Research summary: Why do firms vary so much in their stances toward corporate social responsibility (CSR)? Prior research has emphasized the role of external pressures, as well as CEO preferences, while little attention has been paid to the possibility that CSR may also stem from prevailing beliefs among the body politic of the firm. We introduce the concept of organizational political ideology to explain how political beliefs of organizational members shape corporate advances in CSR. Using a novel measure based on the political contributions by employees of Fortune 500 firms, we find that ideology predicts advances in CSR. This effect appears stronger when CSR is rare in the firm's industry, when firms are high in human capital intensity, and when the CEO has had long organizational tenure. Managerial summary: Why do firms vary in their stances toward corporate social responsibility (CSR)? Prior research suggests that companies engage in CSR when under pressure to do so, or when their CEOs have liberal values. We introduce the concept of organizational political ideology, and argue that CSR may also result from the values of the larger employee population. Introducing a novel measure of organizational political ideology, based on employees' donations to the two major political parties in the United States, we find that liberal-leaning companies engage in more CSR than conservative-leaning companies, and even more so when other firms in the industry have weaker CSR records, when the company relies heavily on human resources and when the company's CEO has a long organizational tenure.

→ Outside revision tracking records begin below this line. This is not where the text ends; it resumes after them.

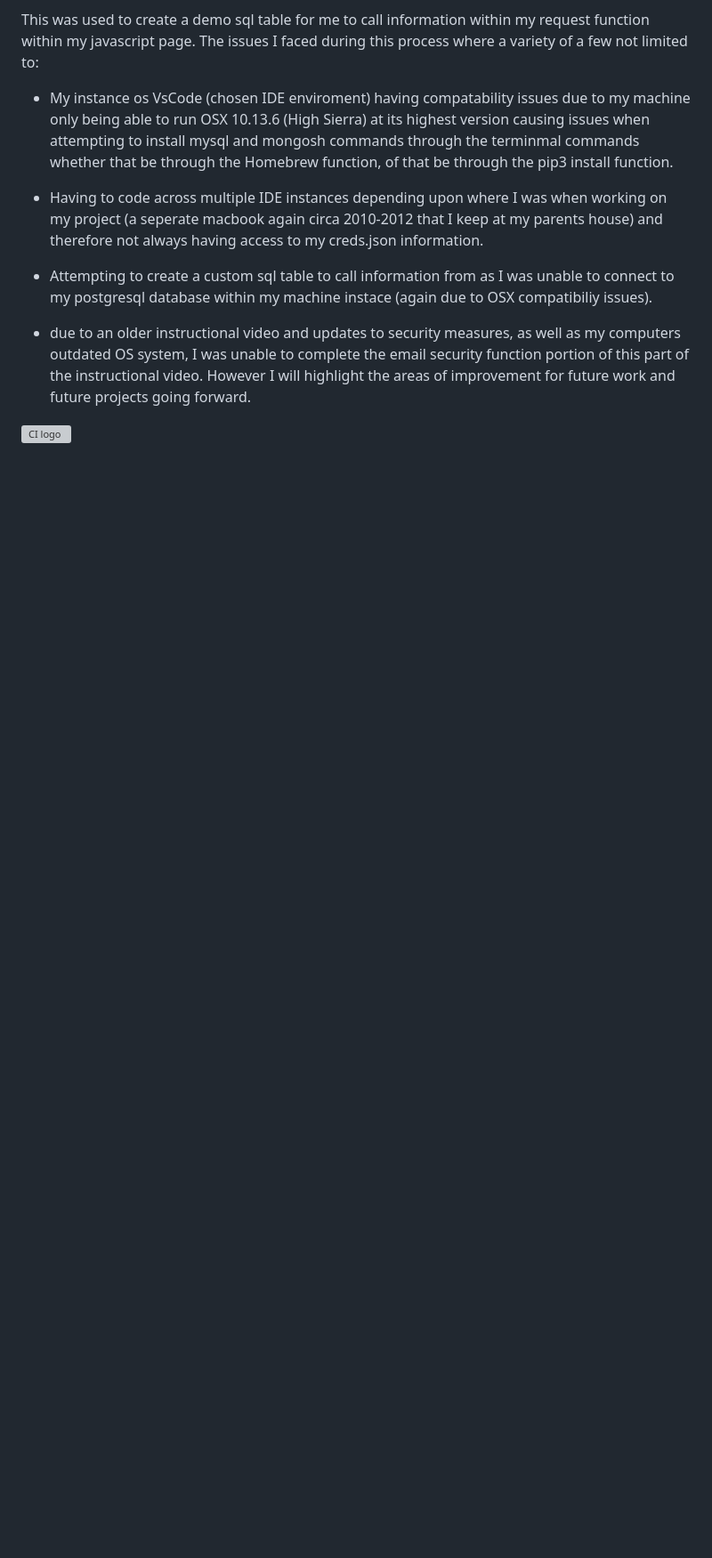
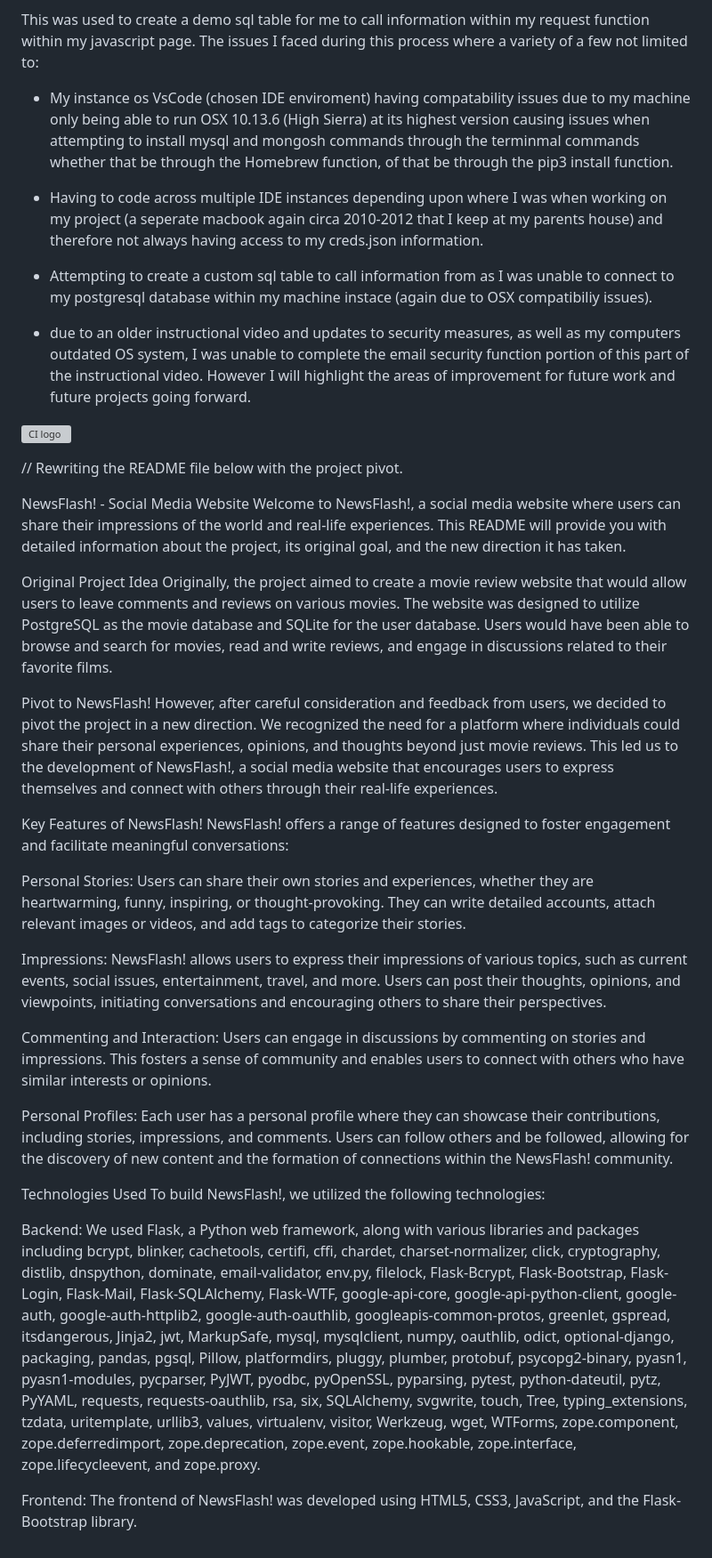
Before and after one commit to T-KibCode/MilestoneProject-3, a Markdown page: README.md, the part around the change. Shown: that part at 89% size. GitHub-like rendering; folded sections open; blank space fills up the shorter version; grey boxes are pictures that could not be loaded.

Commit message:
<feat> (README.md)
Signed-off-by: T-KibCode <tkibirige94@gmail.com>

```diff
--- a/README.md
+++ b/README.md
@@ -70,3 +70,33 @@ The issues I faced during this process where a variety of a few not limited to:
 - due to an older instructional video and updates to security measures, as well as my computers outdated OS system, I was unable to complete the email security function portion of this part of the instructional video. However I will highlight the areas of improvement for future work and future projects going forward.
 
 ![CI logo](https://codeinstitute.s3.amazonaws.com/fullstack/ci_logo_small.png)
+
+
+// Rewriting the README file below with the project pivot.
+
+NewsFlash! - Social Media Website
+Welcome to NewsFlash!, a social media website where users can share their impressions of the world and real-life experiences. This README will provide you with detailed information about the project, its original goal, and the new direction it has taken.
+
+Original Project Idea
+Originally, the project aimed to create a movie review website that would allow users to leave comments and reviews on various movies. The website was designed to utilize PostgreSQL as the movie database and SQLite for the user database. Users would have been able to browse and search for movies, read and write reviews, and engage in discussions related to their favorite films.
+
+Pivot to NewsFlash!
+However, after careful consideration and feedback from users, we decided to pivot the project in a new direction. We recognized the need for a platform where individuals could share their personal experiences, opinions, and thoughts beyond just movie reviews. This led us to the development of NewsFlash!, a social media website that encourages users to express themselves and connect with others through their real-life experiences.
+
+Key Features of NewsFlash!
+NewsFlash! offers a range of features designed to foster engagement and facilitate meaningful conversations:
+
+Personal Stories: Users can share their own stories and experiences, whether they are heartwarming, funny, inspiring, or thought-provoking. They can write detailed accounts, attach relevant images or videos, and add tags to categorize their stories.
+
+Impressions: NewsFlash! allows users to express their impressions of various topics, such as current events, social issues, entertainment, travel, and more. Users can post their thoughts, opinions, and viewpoints, initiating conversations and encouraging others to share their perspectives.
+
+Commenting and Interaction: Users can engage in discussions by commenting on stories and impressions. This fosters a sense of community and enables users to connect with others who have similar interests or opinions.
+
+Personal Profiles: Each user has a personal profile where they can showcase their contributions, including stories, impressions, and comments. Users can follow others and be followed, allowing for the discovery of new content and the formation of connections within the NewsFlash! community.
+
+Technologies Used
+To build NewsFlash!, we utilized the following technologies:
+
+Backend: We used Flask, a Python web framework, along with various libraries and packages including bcrypt, blinker, cachetools, certifi, cffi, chardet, charset-normalizer, click, cryptography, distlib, dnspython, dominate, email-validator, env.py, filelock, Flask-Bcrypt, Flask-Bootstrap, Flask-Login, Flask-Mail, Flask-SQLAlchemy, Flask-WTF, google-api-core, google-api-python-client, google-auth, google-auth-httplib2, google-auth-oauthlib, googleapis-common-protos, greenlet, gspread, itsdangerous, Jinja2, jwt, MarkupSafe, mysql, mysqlclient, numpy, oauthlib, odict, optional-django, packaging, pandas, pgsql, Pillow, platformdirs, pluggy, plumber, protobuf, psycopg2-binary, pyasn1, pyasn1-modules, pycparser, PyJWT, pyodbc, pyOpenSSL, pyparsing, pytest, python-dateutil, pytz, PyYAML, requests, requests-oauthlib, rsa, six, SQLAlchemy, svgwrite, touch, Tree, typing_extensions, tzdata, uritemplate, urllib3, values, virtualenv, visitor, Werkzeug, wget, WTForms, zope.component, zope.deferredimport, zope.deprecation, zope.event, zope.hookable, zope.interface, zope.lifecycleevent, and zope.proxy.
+
+Frontend: The frontend of NewsFlash! was developed using HTML5, CSS3, JavaScript, and the Flask-Bootstrap library.
```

All Science Journal Classification (ASJC) codes
- Business and International Management
- Strategy and Management